● Your task
Set down each record below precisely, skipping the pictures.

● Extracted information
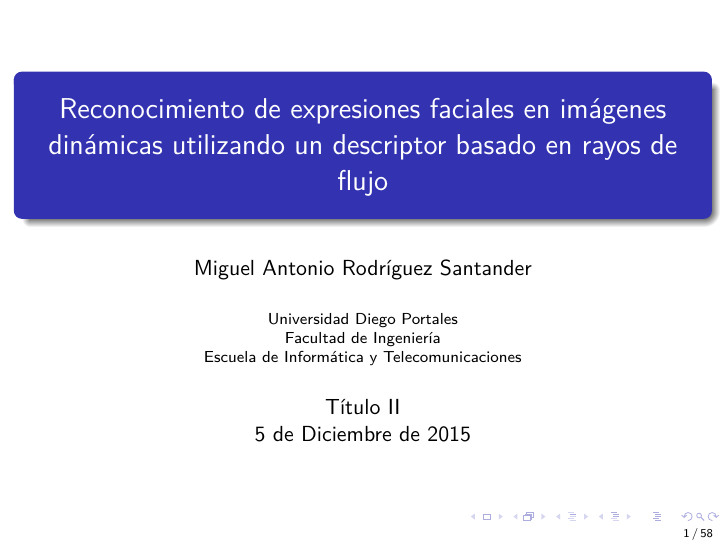
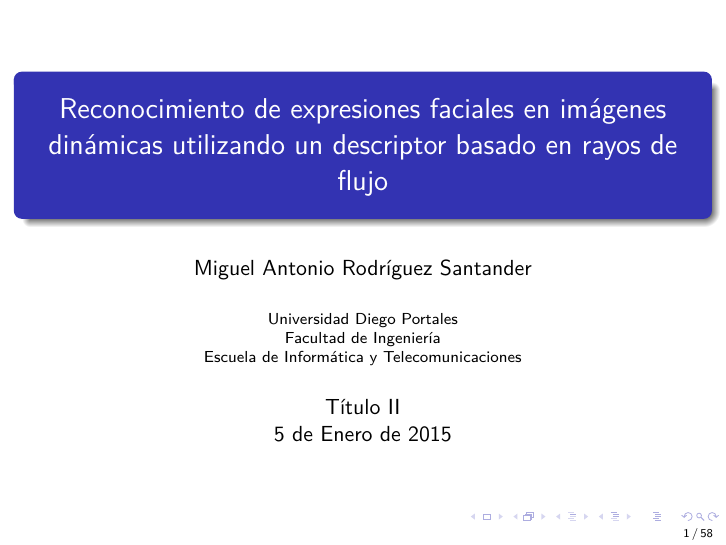
Before and after one commit to so77id/udp-thesis-document, LaTeX slides (Presentacion/tituloI.tex): page 1 of 58. Compiled offline with pdfLaTeX.

Commit message:
cambio fecha

```diff
--- a/Presentacion/tituloI.tex
+++ b/Presentacion/tituloI.tex
@@ -123,7 +123,7 @@
   % - Use the \inst command only if there are several affiliations.
 % - Keep it simple, no one is interested in your street address.
 }
-\date{Título II\\ 5 de Diciembre de 2015}
+\date{Título II\\ 5 de Enero de 2015}
 % - Either use conference name or its abbreviation.
 % - Not really informative to the audience, more for people (including
 %   yourself) who are reading the slides online
```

● Answer area
Before and after one commit to so77id/udp-thesis-document, LaTeX slides (Presentacion/tituloI.tex): page 1 of 58. Compiled offline with pdfLaTeX.

Commit message:
cambio fecha

```diff
--- a/Presentacion/tituloI.tex
+++ b/Presentacion/tituloI.tex
@@ -123,7 +123,7 @@
   % - Use the \inst command only if there are several affiliations.
 % - Keep it simple, no one is interested in your street address.
 }
-\date{Título II\\ 5 de Diciembre de 2015}
+\date{Título II\\ 5 de Enero de 2015}
 % - Either use conference name or its abbreviation.
 % - Not really informative to the audience, more for people (including
 %   yourself) who are reading the slides online
```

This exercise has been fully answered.